Thursday, July 29, 2010
Book Review: Counting Coup
Recently, I sent a note to Larry Colton who had a very brief career with the Phillies.
Larry sent me back a very nice and honest note. He also sent a small promo flyer for the book he wrote several years ago called "Counting Coup."
I have a bit of a personal policy of trying to read any book recommended to me, especially if there is some sort of baseball connection. Anytime I send a note to a baseball player and they kindly respond, and mention that they have contributed to a book, I try to track it down.
In the note Larry sent me, I could tell that he was a very socially minded person, as he mentioned baseball unions and politics. His awareness of social issues shows very clearly in this book.
So, I found a copy of the big, but easy to read "Counting Coup".

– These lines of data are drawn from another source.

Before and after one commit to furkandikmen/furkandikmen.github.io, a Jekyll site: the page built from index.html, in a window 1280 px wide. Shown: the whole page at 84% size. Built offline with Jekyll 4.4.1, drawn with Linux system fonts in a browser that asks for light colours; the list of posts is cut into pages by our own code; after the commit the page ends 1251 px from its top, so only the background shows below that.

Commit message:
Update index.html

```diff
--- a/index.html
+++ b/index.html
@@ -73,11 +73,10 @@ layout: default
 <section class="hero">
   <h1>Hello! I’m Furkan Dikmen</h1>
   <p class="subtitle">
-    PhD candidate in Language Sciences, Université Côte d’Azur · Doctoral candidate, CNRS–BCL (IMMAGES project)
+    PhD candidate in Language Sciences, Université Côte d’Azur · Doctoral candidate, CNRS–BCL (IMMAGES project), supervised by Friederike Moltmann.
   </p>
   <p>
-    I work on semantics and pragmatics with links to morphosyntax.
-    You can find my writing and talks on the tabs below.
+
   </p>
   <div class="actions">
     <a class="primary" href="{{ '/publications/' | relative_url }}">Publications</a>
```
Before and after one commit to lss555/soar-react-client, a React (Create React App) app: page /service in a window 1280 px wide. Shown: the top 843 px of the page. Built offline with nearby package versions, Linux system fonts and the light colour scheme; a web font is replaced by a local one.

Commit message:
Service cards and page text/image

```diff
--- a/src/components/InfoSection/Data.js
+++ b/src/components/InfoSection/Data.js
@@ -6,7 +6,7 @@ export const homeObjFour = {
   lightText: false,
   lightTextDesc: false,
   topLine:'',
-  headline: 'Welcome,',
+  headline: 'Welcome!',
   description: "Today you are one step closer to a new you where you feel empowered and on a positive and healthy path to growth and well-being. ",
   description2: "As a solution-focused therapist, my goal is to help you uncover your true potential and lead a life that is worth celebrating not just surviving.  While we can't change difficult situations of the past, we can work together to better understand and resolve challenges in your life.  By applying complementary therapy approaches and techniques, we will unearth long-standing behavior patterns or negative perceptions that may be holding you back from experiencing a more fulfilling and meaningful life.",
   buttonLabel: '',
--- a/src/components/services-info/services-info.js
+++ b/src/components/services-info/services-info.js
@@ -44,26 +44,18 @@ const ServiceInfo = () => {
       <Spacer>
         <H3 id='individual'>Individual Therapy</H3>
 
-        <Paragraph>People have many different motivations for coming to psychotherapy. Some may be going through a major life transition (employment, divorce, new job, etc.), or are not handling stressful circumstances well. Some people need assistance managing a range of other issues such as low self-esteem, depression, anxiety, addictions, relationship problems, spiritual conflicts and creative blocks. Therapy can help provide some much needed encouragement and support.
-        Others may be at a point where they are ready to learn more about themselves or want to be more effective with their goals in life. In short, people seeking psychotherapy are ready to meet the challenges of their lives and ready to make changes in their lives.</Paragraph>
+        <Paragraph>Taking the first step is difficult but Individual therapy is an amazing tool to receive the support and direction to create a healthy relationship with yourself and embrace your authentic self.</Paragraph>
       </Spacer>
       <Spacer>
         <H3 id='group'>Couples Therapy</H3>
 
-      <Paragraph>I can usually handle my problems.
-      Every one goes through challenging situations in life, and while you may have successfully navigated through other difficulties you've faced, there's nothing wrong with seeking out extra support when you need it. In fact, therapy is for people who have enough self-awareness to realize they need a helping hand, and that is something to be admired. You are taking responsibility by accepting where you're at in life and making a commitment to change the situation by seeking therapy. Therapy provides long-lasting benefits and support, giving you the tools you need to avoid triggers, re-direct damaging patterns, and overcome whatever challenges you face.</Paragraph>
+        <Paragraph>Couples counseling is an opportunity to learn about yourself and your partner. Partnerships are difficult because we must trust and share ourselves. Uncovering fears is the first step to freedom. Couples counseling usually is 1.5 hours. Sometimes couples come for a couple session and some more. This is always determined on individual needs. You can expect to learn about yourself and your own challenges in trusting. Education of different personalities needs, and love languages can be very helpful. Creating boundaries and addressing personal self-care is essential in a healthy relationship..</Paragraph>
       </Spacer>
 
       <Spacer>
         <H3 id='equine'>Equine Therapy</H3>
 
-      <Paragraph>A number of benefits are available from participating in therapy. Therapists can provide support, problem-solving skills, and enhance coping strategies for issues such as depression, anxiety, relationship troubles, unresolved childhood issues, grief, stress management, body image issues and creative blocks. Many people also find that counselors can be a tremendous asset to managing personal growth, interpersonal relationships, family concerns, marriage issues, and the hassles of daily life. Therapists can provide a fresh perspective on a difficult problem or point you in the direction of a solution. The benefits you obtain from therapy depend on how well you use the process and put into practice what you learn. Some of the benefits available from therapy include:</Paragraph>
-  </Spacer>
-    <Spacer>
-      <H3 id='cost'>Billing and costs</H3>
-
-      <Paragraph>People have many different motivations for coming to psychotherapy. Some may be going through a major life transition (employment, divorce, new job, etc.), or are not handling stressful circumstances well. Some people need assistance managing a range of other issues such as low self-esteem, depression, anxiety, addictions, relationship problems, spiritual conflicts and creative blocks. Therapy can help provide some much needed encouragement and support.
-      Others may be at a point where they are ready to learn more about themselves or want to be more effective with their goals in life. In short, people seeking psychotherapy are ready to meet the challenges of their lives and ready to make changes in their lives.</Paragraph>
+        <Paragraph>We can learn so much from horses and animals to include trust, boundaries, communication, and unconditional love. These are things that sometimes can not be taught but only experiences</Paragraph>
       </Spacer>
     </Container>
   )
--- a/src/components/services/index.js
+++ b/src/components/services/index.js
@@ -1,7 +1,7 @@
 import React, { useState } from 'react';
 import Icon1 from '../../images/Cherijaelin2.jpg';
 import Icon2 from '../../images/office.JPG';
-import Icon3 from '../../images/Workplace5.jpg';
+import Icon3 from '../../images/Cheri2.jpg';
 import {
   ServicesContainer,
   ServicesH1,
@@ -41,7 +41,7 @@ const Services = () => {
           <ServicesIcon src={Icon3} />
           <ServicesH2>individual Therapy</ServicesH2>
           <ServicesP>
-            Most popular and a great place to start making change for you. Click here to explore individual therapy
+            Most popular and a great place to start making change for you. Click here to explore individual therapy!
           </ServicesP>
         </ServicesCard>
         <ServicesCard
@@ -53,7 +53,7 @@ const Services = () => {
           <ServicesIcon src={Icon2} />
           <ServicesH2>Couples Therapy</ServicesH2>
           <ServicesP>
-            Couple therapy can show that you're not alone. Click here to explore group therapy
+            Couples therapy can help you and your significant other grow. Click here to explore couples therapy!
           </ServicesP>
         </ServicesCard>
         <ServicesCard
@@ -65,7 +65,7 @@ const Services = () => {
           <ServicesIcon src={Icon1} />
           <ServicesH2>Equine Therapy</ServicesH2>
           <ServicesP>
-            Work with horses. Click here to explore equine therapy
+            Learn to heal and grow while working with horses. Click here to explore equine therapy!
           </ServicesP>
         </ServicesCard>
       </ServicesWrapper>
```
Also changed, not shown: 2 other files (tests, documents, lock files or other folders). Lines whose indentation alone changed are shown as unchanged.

Colton starts out talking about how he travels to an Indian Reservation to spend some time in the area, and to write about the high school boys basketball team. Quickly, he notices a player on the girl's team who stands out. Larry's plan of writing a book about the boys team is scratched. The focus becomes the girls team and specifically Sharon.
Larry Colton has a bit of an interesting writing style. He very openly interacts with the people in the book, and he writes about it. In many ways, he becomes a part of the story.
Larry lives in the community for 15 months, following the team to games, and even going to family get-togethers and sweat lodges with locals.
He interviews local politicians, family members, and others in the community. The author boldly gives very honest quotes from those in the community.
There is some tension between the whites and the members of the Tribes. Since Larry gives such honest quotes, some of the people in the book do come off as racist. This does happen on all sides.
Also, there are the common issues that occur on a reservation. Larry acknowledges that he sees drinking as a problem in the area. Higher education is another problem. the whites seem to have an easier time getting access to an education.
Colton hasn't written just another book about an oppressed people though. By the end of the book, he has not offered an idealistic solution to racial problem.
In fact, the book is a little disappointing, as there is no fairy tale happy ending. The book ends on a bit of a down note.
With that disappointment, however, you do appreciate Colton's honesty. In the real world, the stories often do not end with everyone happy, and everything perfect in the end. If the author forced such an ending to this story, he would not be honest. These are real people in a real community.
This is one of the more fascinating books I have read in some time. You feel some real attachment to the people in the area. You want to see things work out for them, especially Sharon.
The book's realness, and the author talking so openly to the reader makes for a good read. His writing style reminds you of a friend telling you a story. You aren't watching it as an outsider, you are there with him, and you develop a real interest and appreciation for these real people.